The problem: Reproduce every record below exactly as written, leaving out any pictures.

Given records: Begin

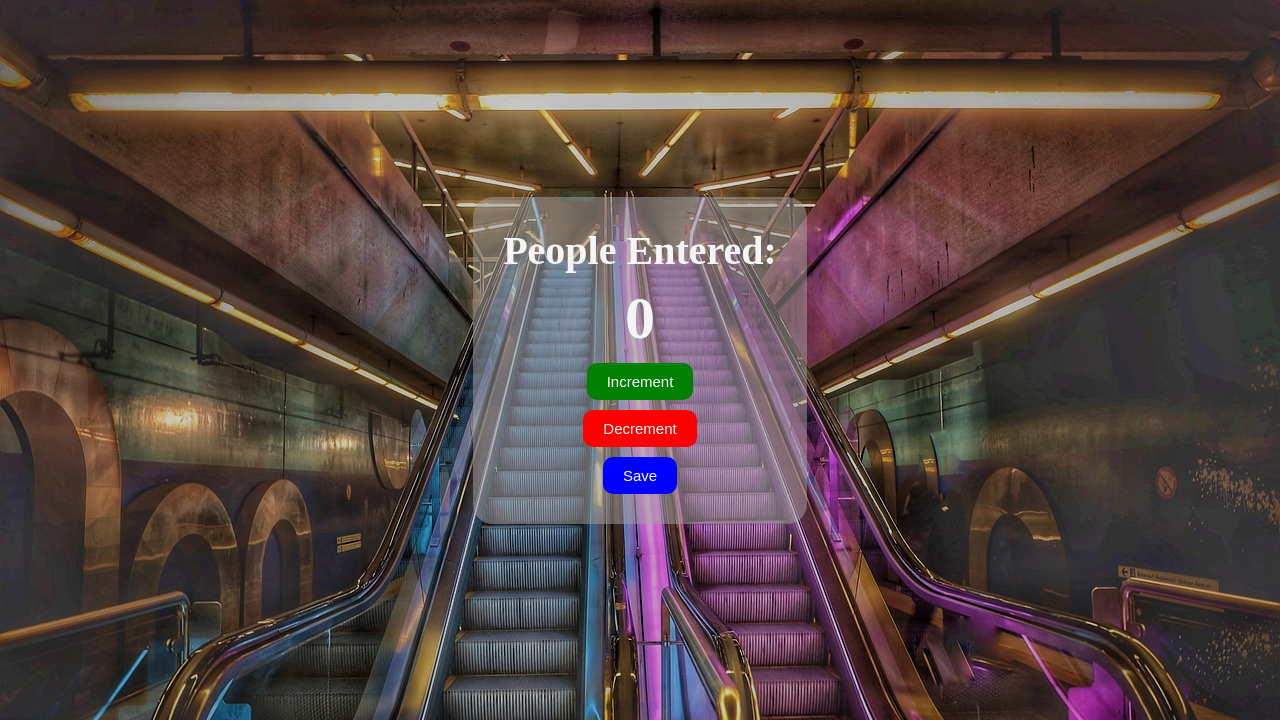
Repository: raghhavv03/javascript-practice
Page: task-1/index.html
These files come from the project's save history. The page is drawn as it stood at one moment and after the next save; the edit follows.
The browser window is 1280 px wide. The pictures show the whole page.

Above is the page before, as saved 2026-02-04 17:49:09.

After the next save:
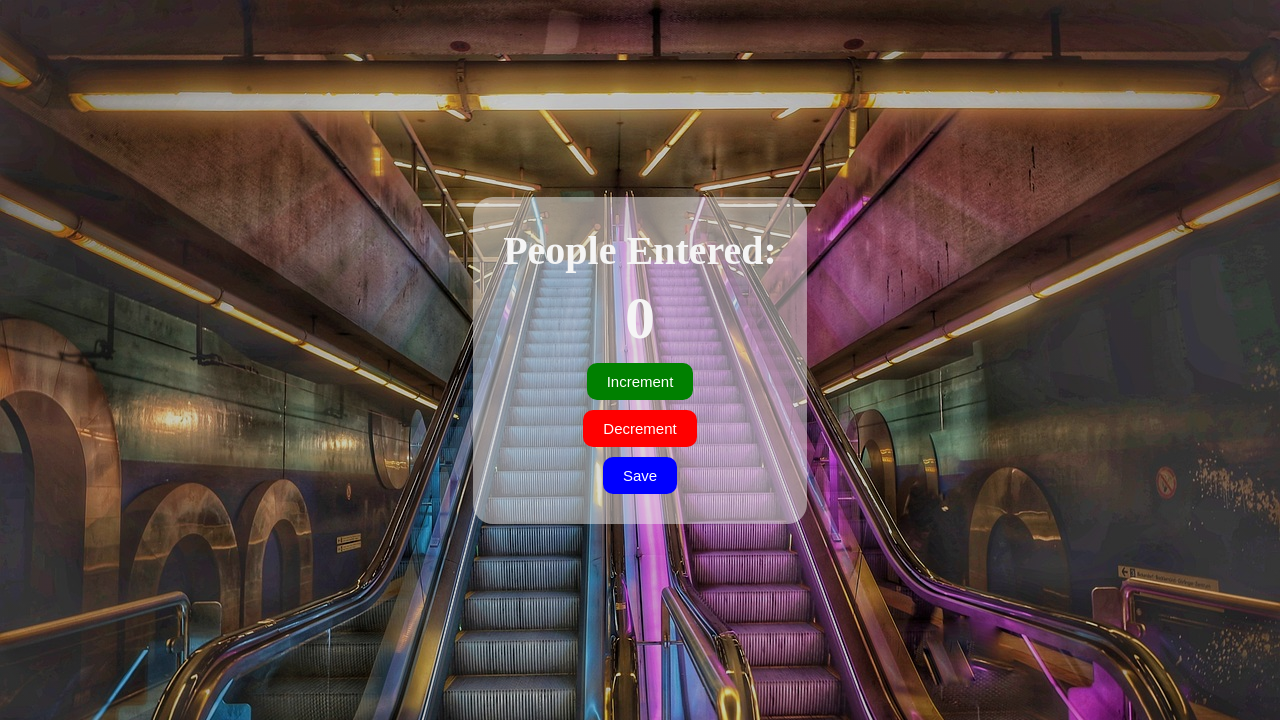
Saved 6 s later.
--- a/task-1/style.css
+++ b/task-1/style.css
@@ -20,7 +20,7 @@
     justify-content: center;
     align-items: center;
     gap: 10px;
-    background-color: rgba(167, 163, 163, 0.5);
+    background-color: rgba(236, 233, 233, 0.5);
     border-radius: 20px;
     padding: 30px;
 }

After the 5 saves that followed:
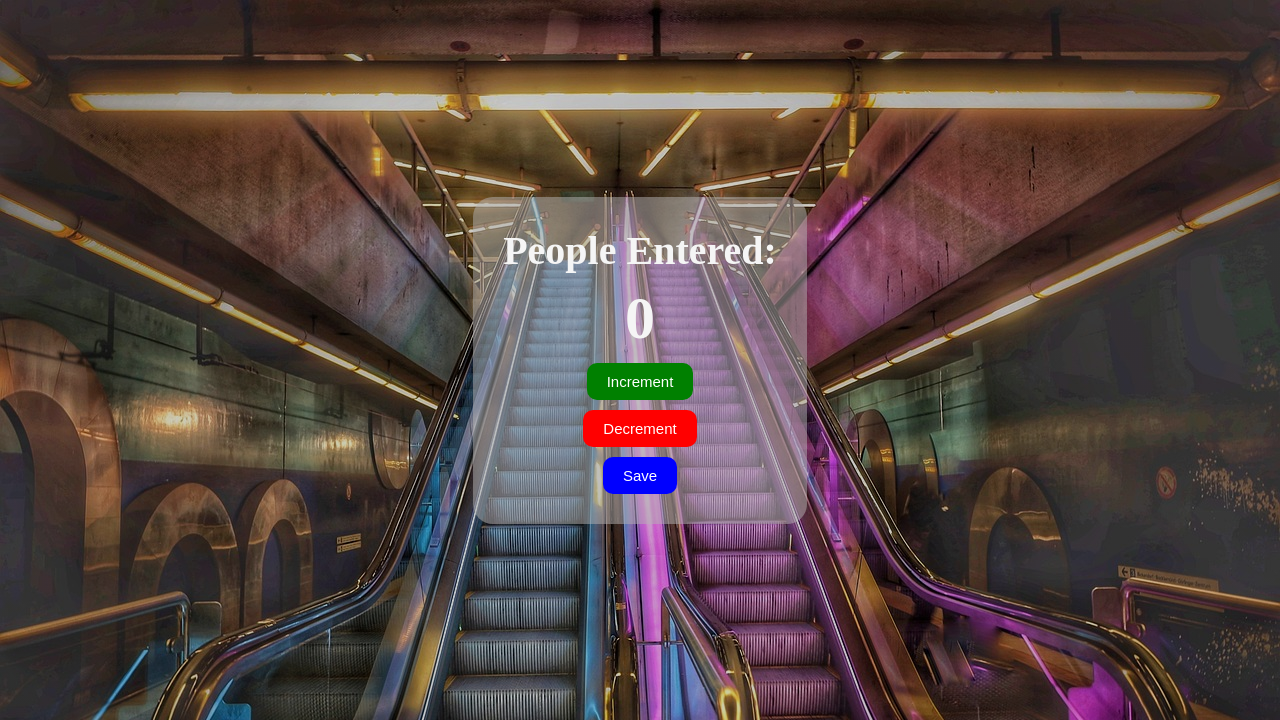
The 5 saves are shown as one change because 1 left the picture as it was and some came seconds apart.
The last was saved 39 s later.
--- a/task-1/style.css
+++ b/task-1/style.css
@@ -20,7 +20,7 @@
     justify-content: center;
     align-items: center;
     gap: 10px;
-    background-color: rgba(236, 233, 233, 0.5);
+    background-color: rgba(181, 179, 179, 0.5);
     border-radius: 20px;
     padding: 30px;
 }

Given records: End

Result of the exercise:
Repository: raghhavv03/javascript-practice
Page: task-1/index.html
These files come from the project's save history. The page is drawn as it stood at one moment and after the next save; the edit follows.
The browser window is 1280 px wide. The pictures show the whole page.

Above is the page before, as saved 2026-02-04 17:49:09.

After the next save:
Saved 6 s later.
--- a/task-1/style.css
+++ b/task-1/style.css
@@ -20,7 +20,7 @@
     justify-content: center;
     align-items: center;
     gap: 10px;
-    background-color: rgba(167, 163, 163, 0.5);
+    background-color: rgba(236, 233, 233, 0.5);
     border-radius: 20px;
     padding: 30px;
 }

After the 5 saves that followed:
The 5 saves are shown as one change because 1 left the picture as it was and some came seconds apart.
The last was saved 39 s later.
--- a/task-1/style.css
+++ b/task-1/style.css
@@ -20,7 +20,7 @@
     justify-content: center;
     align-items: center;
     gap: 10px;
-    background-color: rgba(236, 233, 233, 0.5);
+    background-color: rgba(181, 179, 179, 0.5);
     border-radius: 20px;
     padding: 30px;
 }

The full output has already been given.